● **YOUR GOAL**
Produce an exact copy of all the data below, dropping every image.
-- RECORDS FOR THIS EXERCISE follows --
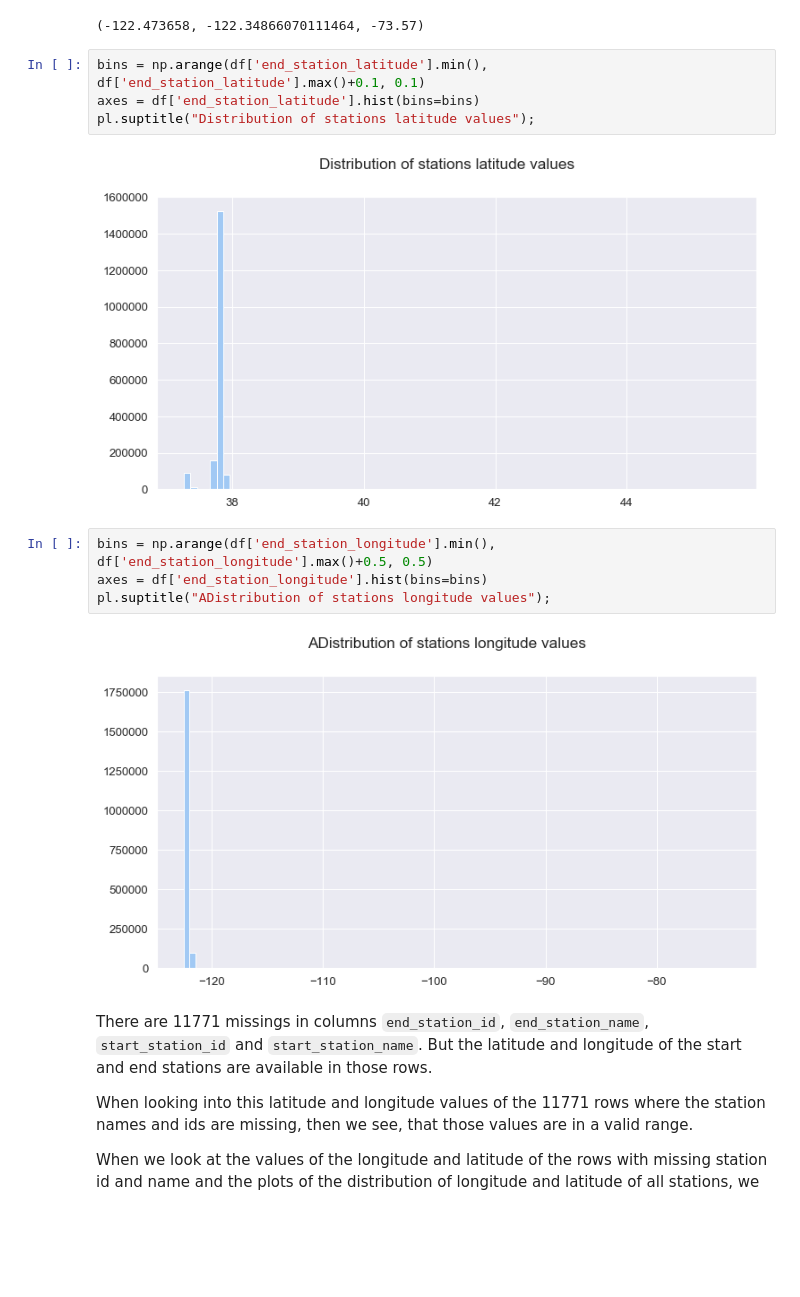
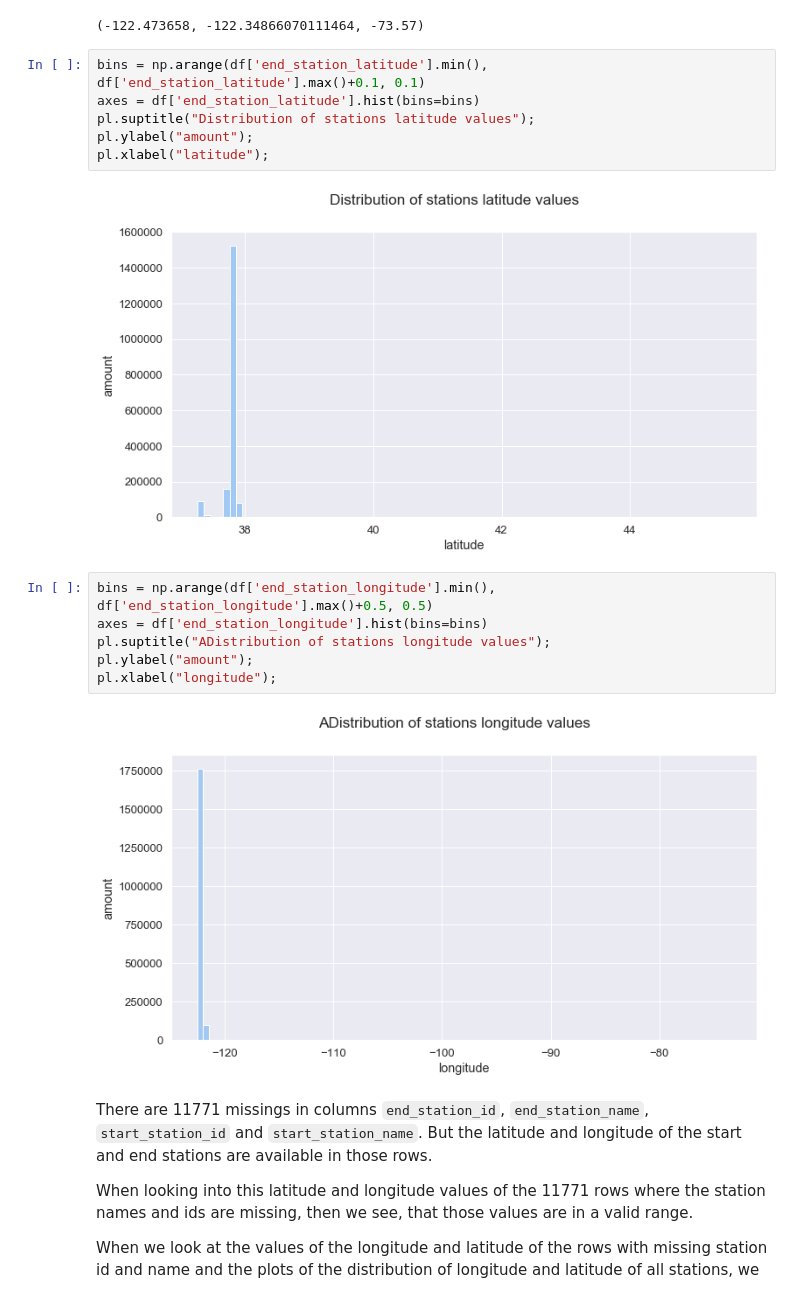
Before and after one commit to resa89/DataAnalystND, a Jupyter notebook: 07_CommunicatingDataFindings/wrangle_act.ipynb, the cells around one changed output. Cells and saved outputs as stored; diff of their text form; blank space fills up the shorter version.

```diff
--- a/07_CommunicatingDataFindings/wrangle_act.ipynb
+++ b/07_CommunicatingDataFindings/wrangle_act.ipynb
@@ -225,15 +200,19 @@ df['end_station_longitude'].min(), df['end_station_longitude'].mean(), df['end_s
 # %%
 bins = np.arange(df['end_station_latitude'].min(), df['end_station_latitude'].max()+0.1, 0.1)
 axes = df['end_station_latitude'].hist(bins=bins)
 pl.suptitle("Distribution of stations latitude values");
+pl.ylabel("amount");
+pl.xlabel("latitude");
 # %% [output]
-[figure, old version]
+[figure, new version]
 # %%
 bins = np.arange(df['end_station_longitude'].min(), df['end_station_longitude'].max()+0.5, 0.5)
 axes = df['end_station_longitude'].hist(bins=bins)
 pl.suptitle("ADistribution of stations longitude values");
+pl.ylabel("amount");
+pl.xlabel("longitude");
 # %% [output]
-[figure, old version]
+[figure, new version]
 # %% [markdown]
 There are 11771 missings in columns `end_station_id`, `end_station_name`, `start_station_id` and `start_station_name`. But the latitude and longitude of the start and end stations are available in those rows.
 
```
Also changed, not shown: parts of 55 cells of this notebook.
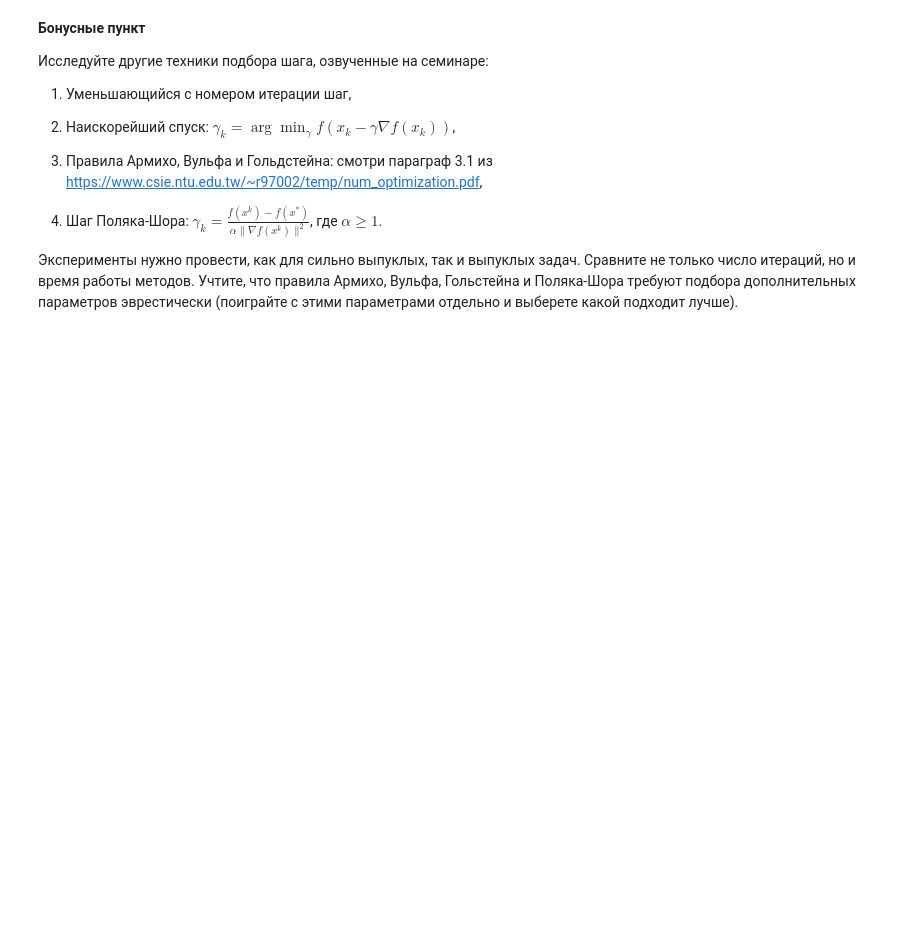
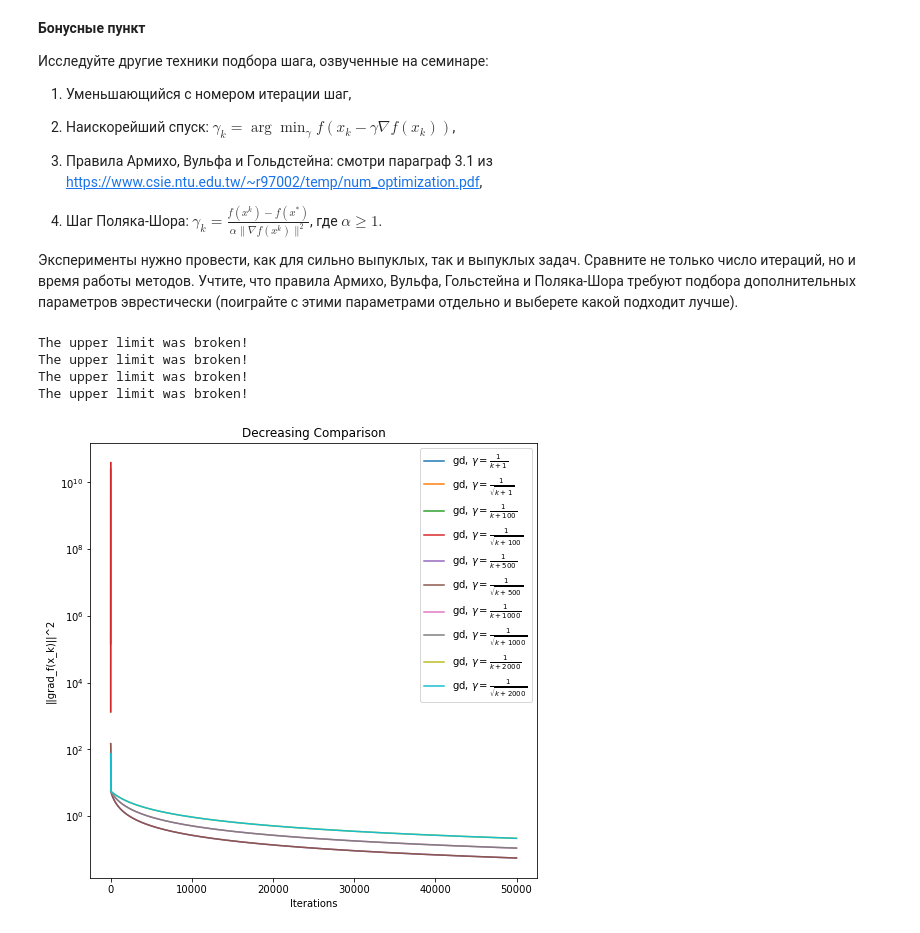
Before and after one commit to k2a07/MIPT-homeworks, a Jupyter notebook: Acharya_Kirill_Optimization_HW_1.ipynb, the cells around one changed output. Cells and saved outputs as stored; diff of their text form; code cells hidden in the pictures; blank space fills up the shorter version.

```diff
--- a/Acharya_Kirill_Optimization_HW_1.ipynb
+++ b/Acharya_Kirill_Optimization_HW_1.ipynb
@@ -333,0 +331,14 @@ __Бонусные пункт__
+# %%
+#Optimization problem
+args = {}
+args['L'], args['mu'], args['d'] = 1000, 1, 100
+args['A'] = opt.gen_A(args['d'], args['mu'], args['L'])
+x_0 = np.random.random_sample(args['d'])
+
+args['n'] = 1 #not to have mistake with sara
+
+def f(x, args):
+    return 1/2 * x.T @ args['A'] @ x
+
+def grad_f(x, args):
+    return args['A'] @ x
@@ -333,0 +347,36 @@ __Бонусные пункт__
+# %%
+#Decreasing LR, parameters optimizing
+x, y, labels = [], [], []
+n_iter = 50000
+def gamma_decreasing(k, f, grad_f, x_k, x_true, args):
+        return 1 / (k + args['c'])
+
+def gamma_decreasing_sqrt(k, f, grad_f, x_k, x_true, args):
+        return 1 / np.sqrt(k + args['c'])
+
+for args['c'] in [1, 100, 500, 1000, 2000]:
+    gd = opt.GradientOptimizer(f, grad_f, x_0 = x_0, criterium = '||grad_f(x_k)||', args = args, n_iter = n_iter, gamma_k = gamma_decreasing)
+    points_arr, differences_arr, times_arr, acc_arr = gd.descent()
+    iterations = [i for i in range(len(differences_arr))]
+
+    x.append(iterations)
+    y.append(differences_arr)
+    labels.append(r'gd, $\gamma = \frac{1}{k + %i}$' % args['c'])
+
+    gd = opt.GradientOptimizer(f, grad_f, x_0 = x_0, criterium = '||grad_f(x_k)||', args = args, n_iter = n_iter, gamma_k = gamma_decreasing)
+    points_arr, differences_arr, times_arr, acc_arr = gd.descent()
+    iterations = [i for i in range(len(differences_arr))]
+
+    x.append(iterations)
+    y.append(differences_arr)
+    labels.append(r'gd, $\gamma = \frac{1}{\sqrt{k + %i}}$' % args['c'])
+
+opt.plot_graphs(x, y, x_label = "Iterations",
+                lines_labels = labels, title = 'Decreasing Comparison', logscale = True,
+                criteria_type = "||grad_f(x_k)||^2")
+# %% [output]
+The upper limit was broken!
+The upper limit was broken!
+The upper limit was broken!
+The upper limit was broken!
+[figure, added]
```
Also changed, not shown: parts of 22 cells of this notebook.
-- RECORDS FOR THIS EXERCISE concluded --
● **SOLUTION**
Before and after one commit to resa89/DataAnalystND, a Jupyter notebook: 07_CommunicatingDataFindings/wrangle_act.ipynb, the cells around one changed output. Cells and saved outputs as stored; diff of their text form; blank space fills up the shorter version.

```diff
--- a/07_CommunicatingDataFindings/wrangle_act.ipynb
+++ b/07_CommunicatingDataFindings/wrangle_act.ipynb
@@ -225,15 +200,19 @@ df['end_station_longitude'].min(), df['end_station_longitude'].mean(), df['end_s
 # %%
 bins = np.arange(df['end_station_latitude'].min(), df['end_station_latitude'].max()+0.1, 0.1)
 axes = df['end_station_latitude'].hist(bins=bins)
 pl.suptitle("Distribution of stations latitude values");
+pl.ylabel("amount");
+pl.xlabel("latitude");
 # %% [output]
-[figure, old version]
+[figure, new version]
 # %%
 bins = np.arange(df['end_station_longitude'].min(), df['end_station_longitude'].max()+0.5, 0.5)
 axes = df['end_station_longitude'].hist(bins=bins)
 pl.suptitle("ADistribution of stations longitude values");
+pl.ylabel("amount");
+pl.xlabel("longitude");
 # %% [output]
-[figure, old version]
+[figure, new version]
 # %% [markdown]
 There are 11771 missings in columns `end_station_id`, `end_station_name`, `start_station_id` and `start_station_name`. But the latitude and longitude of the start and end stations are available in those rows.
 
```
Also changed, not shown: parts of 55 cells of this notebook.
Before and after one commit to k2a07/MIPT-homeworks, a Jupyter notebook: Acharya_Kirill_Optimization_HW_1.ipynb, the cells around one changed output. Cells and saved outputs as stored; diff of their text form; code cells hidden in the pictures; blank space fills up the shorter version.

```diff
--- a/Acharya_Kirill_Optimization_HW_1.ipynb
+++ b/Acharya_Kirill_Optimization_HW_1.ipynb
@@ -333,0 +331,14 @@ __Бонусные пункт__
+# %%
+#Optimization problem
+args = {}
+args['L'], args['mu'], args['d'] = 1000, 1, 100
+args['A'] = opt.gen_A(args['d'], args['mu'], args['L'])
+x_0 = np.random.random_sample(args['d'])
+
+args['n'] = 1 #not to have mistake with sara
+
+def f(x, args):
+    return 1/2 * x.T @ args['A'] @ x
+
+def grad_f(x, args):
+    return args['A'] @ x
@@ -333,0 +347,36 @@ __Бонусные пункт__
+# %%
+#Decreasing LR, parameters optimizing
+x, y, labels = [], [], []
+n_iter = 50000
+def gamma_decreasing(k, f, grad_f, x_k, x_true, args):
+        return 1 / (k + args['c'])
+
+def gamma_decreasing_sqrt(k, f, grad_f, x_k, x_true, args):
+        return 1 / np.sqrt(k + args['c'])
+
+for args['c'] in [1, 100, 500, 1000, 2000]:
+    gd = opt.GradientOptimizer(f, grad_f, x_0 = x_0, criterium = '||grad_f(x_k)||', args = args, n_iter = n_iter, gamma_k = gamma_decreasing)
+    points_arr, differences_arr, times_arr, acc_arr = gd.descent()
+    iterations = [i for i in range(len(differences_arr))]
+
+    x.append(iterations)
+    y.append(differences_arr)
+    labels.append(r'gd, $\gamma = \frac{1}{k + %i}$' % args['c'])
+
+    gd = opt.GradientOptimizer(f, grad_f, x_0 = x_0, criterium = '||grad_f(x_k)||', args = args, n_iter = n_iter, gamma_k = gamma_decreasing)
+    points_arr, differences_arr, times_arr, acc_arr = gd.descent()
+    iterations = [i for i in range(len(differences_arr))]
+
+    x.append(iterations)
+    y.append(differences_arr)
+    labels.append(r'gd, $\gamma = \frac{1}{\sqrt{k + %i}}$' % args['c'])
+
+opt.plot_graphs(x, y, x_label = "Iterations",
+                lines_labels = labels, title = 'Decreasing Comparison', logscale = True,
+                criteria_type = "||grad_f(x_k)||^2")
+# %% [output]
+The upper limit was broken!
+The upper limit was broken!
+The upper limit was broken!
+The upper limit was broken!
+[figure, added]
```
Also changed, not shown: parts of 22 cells of this notebook.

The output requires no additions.